== Supplied records ==

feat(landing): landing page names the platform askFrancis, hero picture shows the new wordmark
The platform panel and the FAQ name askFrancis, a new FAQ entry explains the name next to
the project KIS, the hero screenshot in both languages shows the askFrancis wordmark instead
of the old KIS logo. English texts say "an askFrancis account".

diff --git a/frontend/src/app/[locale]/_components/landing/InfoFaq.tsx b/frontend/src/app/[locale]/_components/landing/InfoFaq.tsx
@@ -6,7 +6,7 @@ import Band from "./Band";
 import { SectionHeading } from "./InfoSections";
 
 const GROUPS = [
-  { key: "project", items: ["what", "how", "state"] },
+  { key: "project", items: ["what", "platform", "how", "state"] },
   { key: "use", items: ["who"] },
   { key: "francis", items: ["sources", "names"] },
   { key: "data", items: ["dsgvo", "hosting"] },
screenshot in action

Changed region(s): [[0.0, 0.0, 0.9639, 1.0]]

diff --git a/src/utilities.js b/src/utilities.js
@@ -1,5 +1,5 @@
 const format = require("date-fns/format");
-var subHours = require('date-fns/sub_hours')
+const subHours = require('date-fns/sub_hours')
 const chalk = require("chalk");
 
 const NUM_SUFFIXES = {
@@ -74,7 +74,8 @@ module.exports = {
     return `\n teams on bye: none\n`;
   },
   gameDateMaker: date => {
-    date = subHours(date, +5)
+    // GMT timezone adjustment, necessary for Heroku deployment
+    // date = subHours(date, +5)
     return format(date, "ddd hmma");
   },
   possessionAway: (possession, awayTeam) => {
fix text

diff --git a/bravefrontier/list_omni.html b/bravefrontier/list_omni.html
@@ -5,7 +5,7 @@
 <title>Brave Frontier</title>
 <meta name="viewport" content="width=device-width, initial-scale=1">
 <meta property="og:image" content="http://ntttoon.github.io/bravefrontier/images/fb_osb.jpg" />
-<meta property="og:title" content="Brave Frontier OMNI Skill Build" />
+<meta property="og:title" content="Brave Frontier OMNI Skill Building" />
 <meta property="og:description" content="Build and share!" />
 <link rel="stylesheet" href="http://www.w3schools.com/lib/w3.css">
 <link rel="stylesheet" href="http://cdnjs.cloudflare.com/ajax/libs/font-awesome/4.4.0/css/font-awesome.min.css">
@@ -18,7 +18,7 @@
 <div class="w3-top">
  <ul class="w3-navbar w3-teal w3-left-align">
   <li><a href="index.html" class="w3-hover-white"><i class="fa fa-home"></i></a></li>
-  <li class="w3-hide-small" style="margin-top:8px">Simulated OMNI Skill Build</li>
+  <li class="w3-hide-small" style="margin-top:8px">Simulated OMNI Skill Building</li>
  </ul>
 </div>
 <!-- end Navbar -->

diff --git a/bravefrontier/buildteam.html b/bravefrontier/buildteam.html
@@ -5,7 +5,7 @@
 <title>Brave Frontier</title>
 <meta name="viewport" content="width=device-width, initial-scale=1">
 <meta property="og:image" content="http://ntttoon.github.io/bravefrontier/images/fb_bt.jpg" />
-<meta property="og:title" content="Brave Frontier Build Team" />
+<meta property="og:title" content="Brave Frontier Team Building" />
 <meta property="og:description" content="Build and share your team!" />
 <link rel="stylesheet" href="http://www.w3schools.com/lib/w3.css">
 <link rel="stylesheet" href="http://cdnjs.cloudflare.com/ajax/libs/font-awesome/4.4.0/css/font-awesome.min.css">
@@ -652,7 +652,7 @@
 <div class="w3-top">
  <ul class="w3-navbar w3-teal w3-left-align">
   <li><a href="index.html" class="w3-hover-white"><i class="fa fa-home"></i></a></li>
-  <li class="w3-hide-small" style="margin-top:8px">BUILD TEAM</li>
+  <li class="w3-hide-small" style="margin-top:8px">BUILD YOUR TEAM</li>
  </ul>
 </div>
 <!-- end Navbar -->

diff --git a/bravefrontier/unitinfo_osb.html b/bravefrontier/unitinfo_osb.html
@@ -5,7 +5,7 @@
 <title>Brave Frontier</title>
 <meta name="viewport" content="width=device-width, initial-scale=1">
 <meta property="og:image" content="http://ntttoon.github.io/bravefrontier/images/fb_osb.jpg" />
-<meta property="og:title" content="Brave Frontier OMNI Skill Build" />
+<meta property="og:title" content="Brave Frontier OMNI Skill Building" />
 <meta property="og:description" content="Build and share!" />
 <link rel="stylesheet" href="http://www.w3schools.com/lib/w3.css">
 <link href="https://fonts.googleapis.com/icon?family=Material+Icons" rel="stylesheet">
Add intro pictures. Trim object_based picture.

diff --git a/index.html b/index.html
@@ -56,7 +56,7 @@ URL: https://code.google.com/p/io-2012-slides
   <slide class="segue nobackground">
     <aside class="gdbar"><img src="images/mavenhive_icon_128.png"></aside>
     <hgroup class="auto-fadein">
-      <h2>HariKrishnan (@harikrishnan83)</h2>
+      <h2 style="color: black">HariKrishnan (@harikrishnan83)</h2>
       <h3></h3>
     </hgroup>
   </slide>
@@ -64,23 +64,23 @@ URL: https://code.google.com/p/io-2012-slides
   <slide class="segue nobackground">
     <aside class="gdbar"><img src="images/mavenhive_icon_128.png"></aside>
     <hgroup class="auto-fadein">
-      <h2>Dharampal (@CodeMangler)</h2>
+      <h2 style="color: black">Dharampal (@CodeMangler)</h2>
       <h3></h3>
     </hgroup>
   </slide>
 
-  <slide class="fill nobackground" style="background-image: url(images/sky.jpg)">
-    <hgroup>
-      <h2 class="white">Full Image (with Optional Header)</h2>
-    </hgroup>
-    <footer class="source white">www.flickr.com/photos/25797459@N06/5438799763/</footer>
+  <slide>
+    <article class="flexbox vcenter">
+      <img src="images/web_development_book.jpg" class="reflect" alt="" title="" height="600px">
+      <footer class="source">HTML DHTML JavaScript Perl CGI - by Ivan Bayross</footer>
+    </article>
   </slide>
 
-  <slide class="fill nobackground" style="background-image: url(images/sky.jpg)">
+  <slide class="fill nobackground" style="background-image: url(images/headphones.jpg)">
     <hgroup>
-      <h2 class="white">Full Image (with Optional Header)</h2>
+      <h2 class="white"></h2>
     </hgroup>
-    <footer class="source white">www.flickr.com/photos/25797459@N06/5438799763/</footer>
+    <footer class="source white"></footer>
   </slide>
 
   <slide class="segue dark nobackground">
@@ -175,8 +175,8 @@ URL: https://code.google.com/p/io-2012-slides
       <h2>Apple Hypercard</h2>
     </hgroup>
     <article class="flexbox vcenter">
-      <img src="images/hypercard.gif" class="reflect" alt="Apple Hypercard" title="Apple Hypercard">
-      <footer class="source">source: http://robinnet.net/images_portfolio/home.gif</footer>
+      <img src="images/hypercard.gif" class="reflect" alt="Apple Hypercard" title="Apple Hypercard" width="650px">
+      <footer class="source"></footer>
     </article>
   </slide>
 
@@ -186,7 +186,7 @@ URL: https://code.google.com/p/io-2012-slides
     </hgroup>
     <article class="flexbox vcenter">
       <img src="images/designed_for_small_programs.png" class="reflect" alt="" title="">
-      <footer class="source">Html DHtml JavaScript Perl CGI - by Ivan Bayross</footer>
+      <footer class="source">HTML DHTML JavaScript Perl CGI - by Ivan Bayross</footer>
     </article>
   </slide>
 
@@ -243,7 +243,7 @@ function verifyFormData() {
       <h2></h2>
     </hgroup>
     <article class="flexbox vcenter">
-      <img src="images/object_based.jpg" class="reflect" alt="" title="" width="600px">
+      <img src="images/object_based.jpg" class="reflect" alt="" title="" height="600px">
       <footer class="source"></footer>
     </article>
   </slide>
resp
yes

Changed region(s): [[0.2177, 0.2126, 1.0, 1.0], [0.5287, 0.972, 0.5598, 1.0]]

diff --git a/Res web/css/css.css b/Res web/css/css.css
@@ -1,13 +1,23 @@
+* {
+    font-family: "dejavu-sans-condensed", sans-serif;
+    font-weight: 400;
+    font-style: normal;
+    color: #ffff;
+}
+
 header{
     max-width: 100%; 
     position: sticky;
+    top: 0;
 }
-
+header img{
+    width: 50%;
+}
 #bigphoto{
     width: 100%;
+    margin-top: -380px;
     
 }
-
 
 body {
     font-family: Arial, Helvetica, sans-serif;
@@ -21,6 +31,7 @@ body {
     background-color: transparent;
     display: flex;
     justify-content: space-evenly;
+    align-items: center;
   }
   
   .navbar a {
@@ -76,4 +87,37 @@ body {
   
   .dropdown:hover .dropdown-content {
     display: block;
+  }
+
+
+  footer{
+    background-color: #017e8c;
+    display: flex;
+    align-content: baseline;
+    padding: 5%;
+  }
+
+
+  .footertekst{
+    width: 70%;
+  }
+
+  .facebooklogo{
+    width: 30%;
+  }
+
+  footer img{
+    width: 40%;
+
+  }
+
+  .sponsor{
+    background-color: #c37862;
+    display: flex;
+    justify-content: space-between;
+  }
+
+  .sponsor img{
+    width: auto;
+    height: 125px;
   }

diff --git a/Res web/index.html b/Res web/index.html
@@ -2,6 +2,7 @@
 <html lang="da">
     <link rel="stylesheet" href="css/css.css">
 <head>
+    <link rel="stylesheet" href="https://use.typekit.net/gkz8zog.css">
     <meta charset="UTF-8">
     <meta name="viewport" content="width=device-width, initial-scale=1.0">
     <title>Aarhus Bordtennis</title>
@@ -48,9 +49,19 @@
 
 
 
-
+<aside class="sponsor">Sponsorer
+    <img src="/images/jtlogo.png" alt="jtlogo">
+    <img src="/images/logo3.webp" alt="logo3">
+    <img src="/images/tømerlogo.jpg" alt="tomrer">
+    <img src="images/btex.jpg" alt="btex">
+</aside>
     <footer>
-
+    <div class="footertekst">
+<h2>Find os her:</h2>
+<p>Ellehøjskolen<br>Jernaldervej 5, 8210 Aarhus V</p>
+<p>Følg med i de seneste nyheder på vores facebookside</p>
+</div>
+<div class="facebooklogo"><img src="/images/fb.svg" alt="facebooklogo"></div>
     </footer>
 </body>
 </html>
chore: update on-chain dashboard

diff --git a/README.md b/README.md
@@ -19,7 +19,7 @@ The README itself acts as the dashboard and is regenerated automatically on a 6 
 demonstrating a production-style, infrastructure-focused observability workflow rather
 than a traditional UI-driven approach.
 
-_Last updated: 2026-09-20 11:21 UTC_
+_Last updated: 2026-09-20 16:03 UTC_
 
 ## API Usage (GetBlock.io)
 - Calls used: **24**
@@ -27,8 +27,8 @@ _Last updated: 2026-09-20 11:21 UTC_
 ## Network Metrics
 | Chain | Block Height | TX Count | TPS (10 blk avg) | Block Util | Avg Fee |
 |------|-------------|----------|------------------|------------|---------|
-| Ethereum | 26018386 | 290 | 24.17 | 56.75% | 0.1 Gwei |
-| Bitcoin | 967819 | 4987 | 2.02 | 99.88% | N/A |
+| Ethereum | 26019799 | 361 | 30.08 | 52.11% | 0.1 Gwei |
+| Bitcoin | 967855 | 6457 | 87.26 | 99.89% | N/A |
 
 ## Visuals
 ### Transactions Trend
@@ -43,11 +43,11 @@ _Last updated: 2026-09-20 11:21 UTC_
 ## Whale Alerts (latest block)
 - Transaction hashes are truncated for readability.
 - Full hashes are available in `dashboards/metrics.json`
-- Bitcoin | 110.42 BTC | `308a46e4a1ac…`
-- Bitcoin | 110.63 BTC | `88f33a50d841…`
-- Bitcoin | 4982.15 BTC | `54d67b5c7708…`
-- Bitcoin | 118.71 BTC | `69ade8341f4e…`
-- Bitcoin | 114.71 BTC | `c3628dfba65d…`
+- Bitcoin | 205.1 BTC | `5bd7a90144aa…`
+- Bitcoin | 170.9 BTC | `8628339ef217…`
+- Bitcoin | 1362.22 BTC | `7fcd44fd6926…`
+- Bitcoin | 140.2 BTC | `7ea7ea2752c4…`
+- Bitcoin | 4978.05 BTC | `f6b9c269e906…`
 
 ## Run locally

===

Nothing but the lines from the top of the entries above through the line with "for Heroku deployment" should be set down, each exactly as written.

* **Reply to the exercise**
feat(landing): landing page names the platform askFrancis, hero picture shows the new wordmark
The platform panel and the FAQ name askFrancis, a new FAQ entry explains the name next to
the project KIS, the hero screenshot in both languages shows the askFrancis wordmark instead
of the old KIS logo. English texts say "an askFrancis account".

diff --git a/frontend/src/app/[locale]/_components/landing/InfoFaq.tsx b/frontend/src/app/[locale]/_components/landing/InfoFaq.tsx
@@ -6,7 +6,7 @@ import Band from "./Band";
 import { SectionHeading } from "./InfoSections";
 
 const GROUPS = [
-  { key: "project", items: ["what", "how", "state"] },
+  { key: "project", items: ["what", "platform", "how", "state"] },
   { key: "use", items: ["who"] },
   { key: "francis", items: ["sources", "names"] },
   { key: "data", items: ["dsgvo", "hosting"] },
screenshot in action

Changed region(s): [[0.0, 0.0, 0.9639, 1.0]]

diff --git a/src/utilities.js b/src/utilities.js
@@ -1,5 +1,5 @@
 const format = require("date-fns/format");
-var subHours = require('date-fns/sub_hours')
+const subHours = require('date-fns/sub_hours')
 const chalk = require("chalk");
 
 const NUM_SUFFIXES = {
@@ -74,7 +74,8 @@ module.exports = {
     return `\n teams on bye: none\n`;
   },
   gameDateMaker: date => {
-    date = subHours(date, +5)
+    // GMT timezone adjustment, necessary for Heroku deployment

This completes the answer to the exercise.